» **EXERCISE**:
Your answer must be every line of the data that holds the string "state".

» **Change detection outputs**:

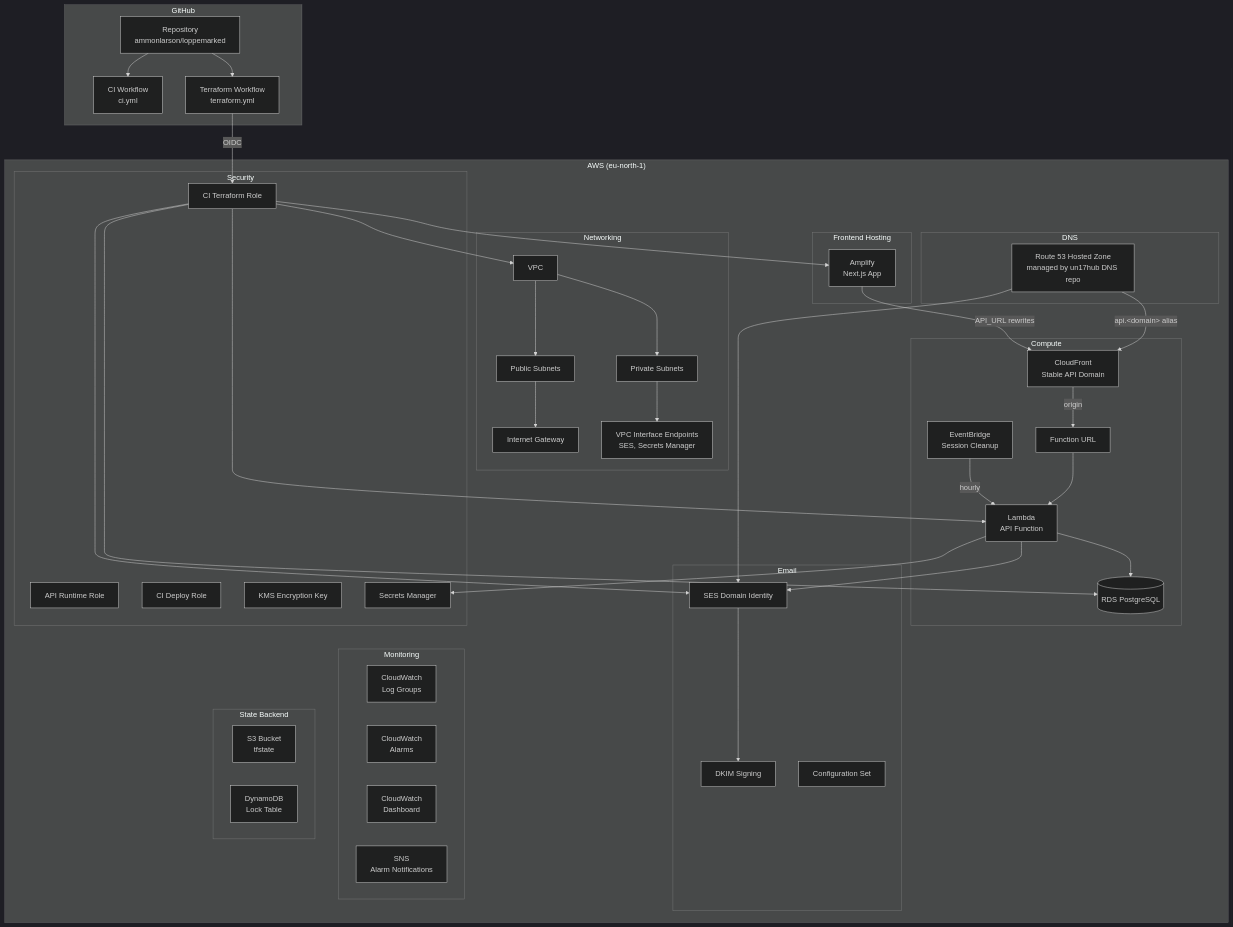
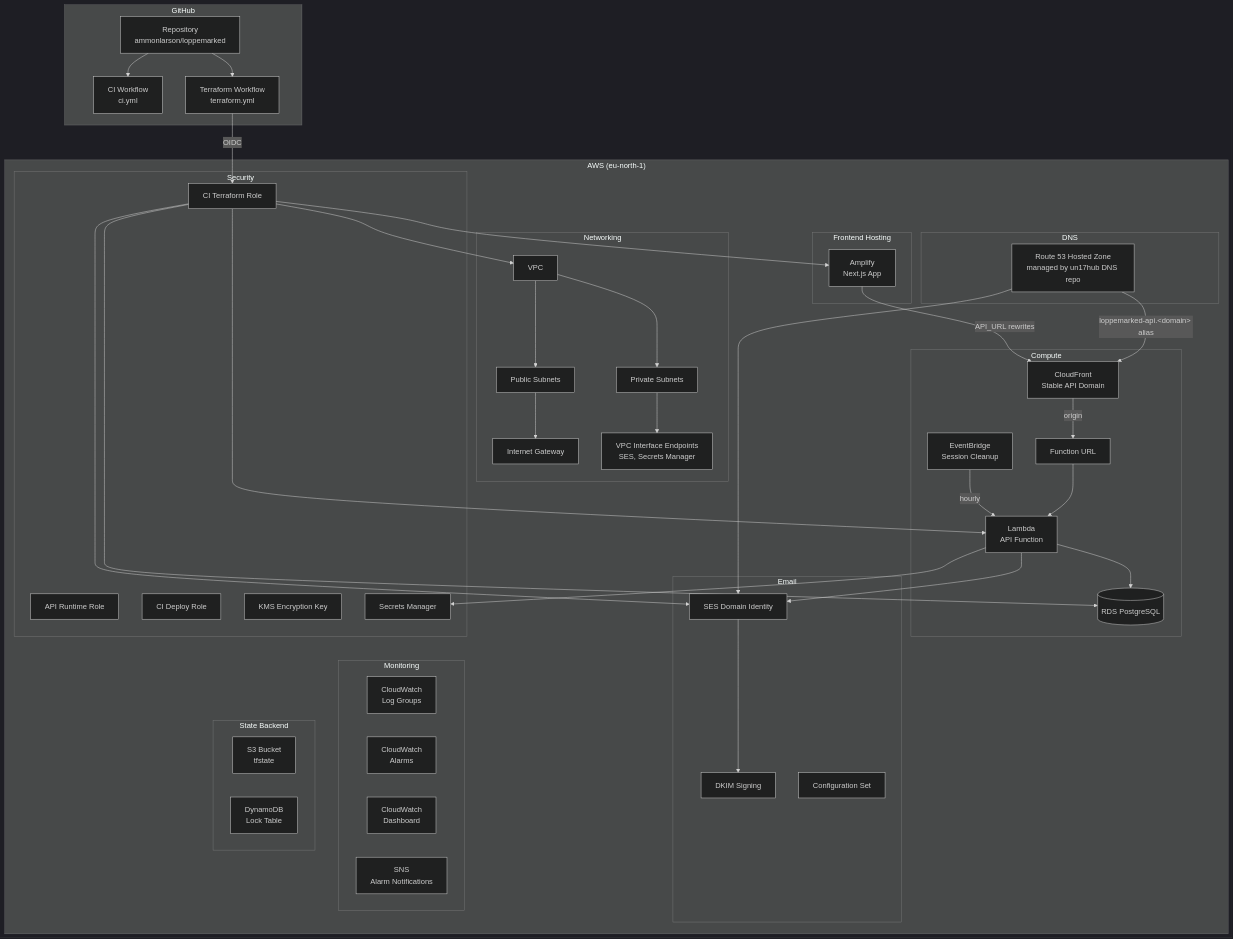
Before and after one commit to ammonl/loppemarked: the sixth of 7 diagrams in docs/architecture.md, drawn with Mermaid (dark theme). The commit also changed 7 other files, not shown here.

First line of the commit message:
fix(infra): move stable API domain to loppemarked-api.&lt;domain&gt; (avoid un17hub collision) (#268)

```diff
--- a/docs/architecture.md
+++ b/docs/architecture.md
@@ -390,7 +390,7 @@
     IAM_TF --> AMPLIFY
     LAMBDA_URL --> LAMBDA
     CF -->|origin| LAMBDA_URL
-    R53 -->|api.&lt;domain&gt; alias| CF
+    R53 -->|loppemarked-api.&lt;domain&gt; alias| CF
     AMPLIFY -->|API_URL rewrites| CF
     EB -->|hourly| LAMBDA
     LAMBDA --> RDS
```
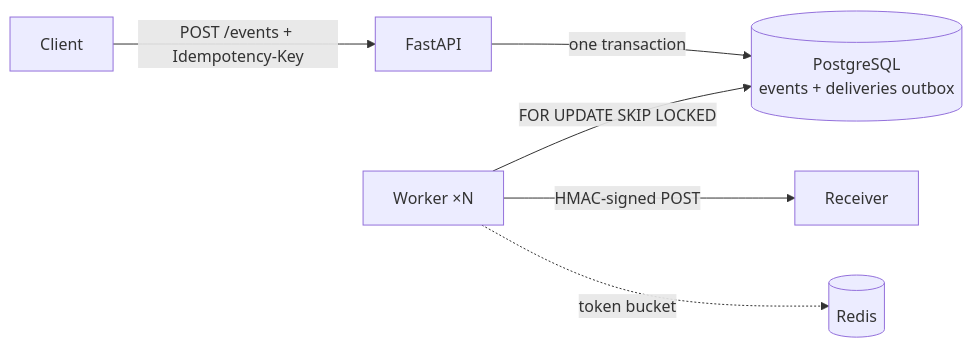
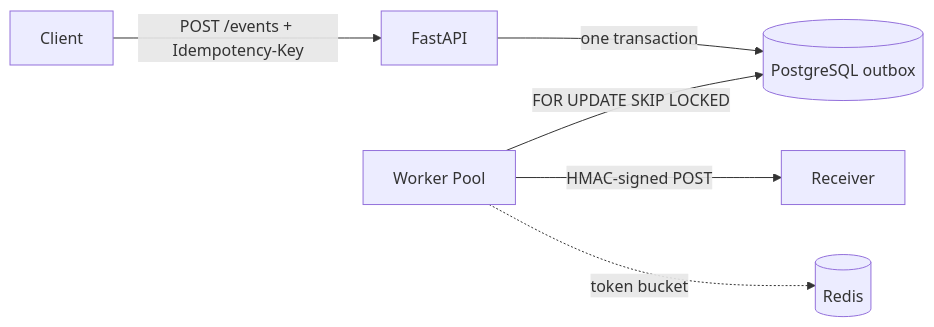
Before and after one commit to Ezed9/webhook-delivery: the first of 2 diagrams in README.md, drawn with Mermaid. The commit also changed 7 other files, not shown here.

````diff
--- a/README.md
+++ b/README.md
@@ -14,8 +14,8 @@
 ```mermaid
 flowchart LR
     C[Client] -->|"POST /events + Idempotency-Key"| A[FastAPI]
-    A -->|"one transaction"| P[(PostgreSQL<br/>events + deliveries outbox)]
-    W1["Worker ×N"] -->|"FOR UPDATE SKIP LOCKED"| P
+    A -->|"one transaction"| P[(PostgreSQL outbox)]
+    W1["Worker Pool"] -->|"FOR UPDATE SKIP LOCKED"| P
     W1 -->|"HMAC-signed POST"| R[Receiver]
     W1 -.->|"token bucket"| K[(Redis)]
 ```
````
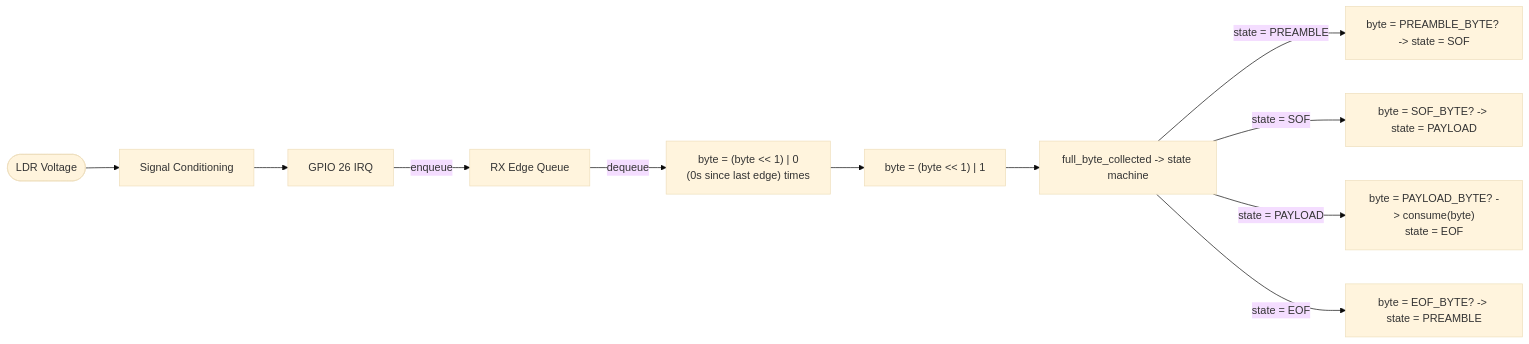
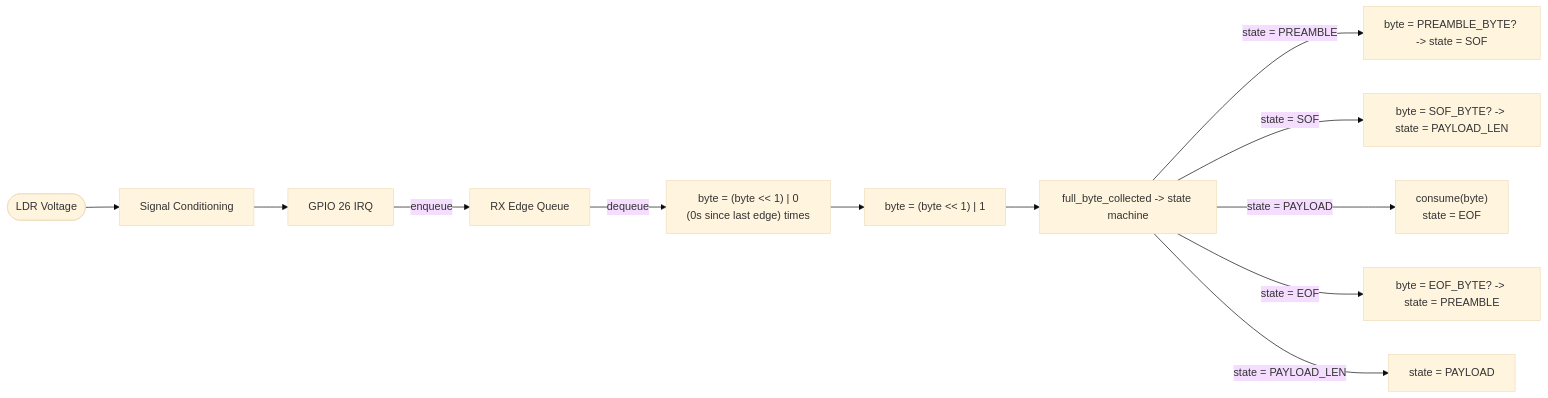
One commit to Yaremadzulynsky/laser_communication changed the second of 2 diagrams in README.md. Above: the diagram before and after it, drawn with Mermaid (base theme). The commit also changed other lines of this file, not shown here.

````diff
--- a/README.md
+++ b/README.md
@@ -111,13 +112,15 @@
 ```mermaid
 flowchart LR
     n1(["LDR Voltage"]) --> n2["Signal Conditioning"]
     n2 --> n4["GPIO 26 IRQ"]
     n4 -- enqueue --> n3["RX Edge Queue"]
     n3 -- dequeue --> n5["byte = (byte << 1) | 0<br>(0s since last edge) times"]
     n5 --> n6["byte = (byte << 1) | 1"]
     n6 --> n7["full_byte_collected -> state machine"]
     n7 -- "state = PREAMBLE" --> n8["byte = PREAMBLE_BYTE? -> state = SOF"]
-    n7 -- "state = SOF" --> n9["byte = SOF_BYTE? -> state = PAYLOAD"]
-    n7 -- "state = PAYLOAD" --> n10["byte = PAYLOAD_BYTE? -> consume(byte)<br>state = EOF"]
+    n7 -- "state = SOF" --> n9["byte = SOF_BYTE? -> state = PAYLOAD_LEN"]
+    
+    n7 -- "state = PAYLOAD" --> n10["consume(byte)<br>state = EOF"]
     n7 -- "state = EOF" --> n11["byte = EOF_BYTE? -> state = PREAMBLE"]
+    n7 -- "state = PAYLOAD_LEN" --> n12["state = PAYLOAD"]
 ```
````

» **EXERCISE ANSWER**:
     n6 --> n7["full_byte_collected -> state machine"]
     n7 -- "state = PREAMBLE" --> n8["byte = PREAMBLE_BYTE? -> state = SOF"]
-    n7 -- "state = SOF" --> n9["byte = SOF_BYTE? -> state = PAYLOAD"]
-    n7 -- "state = PAYLOAD" --> n10["byte = PAYLOAD_BYTE? -> consume(byte)<br>state = EOF"]
+    n7 -- "state = SOF" --> n9["byte = SOF_BYTE? -> state = PAYLOAD_LEN"]
+    n7 -- "state = PAYLOAD" --> n10["consume(byte)<br>state = EOF"]
     n7 -- "state = EOF" --> n11["byte = EOF_BYTE? -> state = PREAMBLE"]
+    n7 -- "state = PAYLOAD_LEN" --> n12["state = PAYLOAD"]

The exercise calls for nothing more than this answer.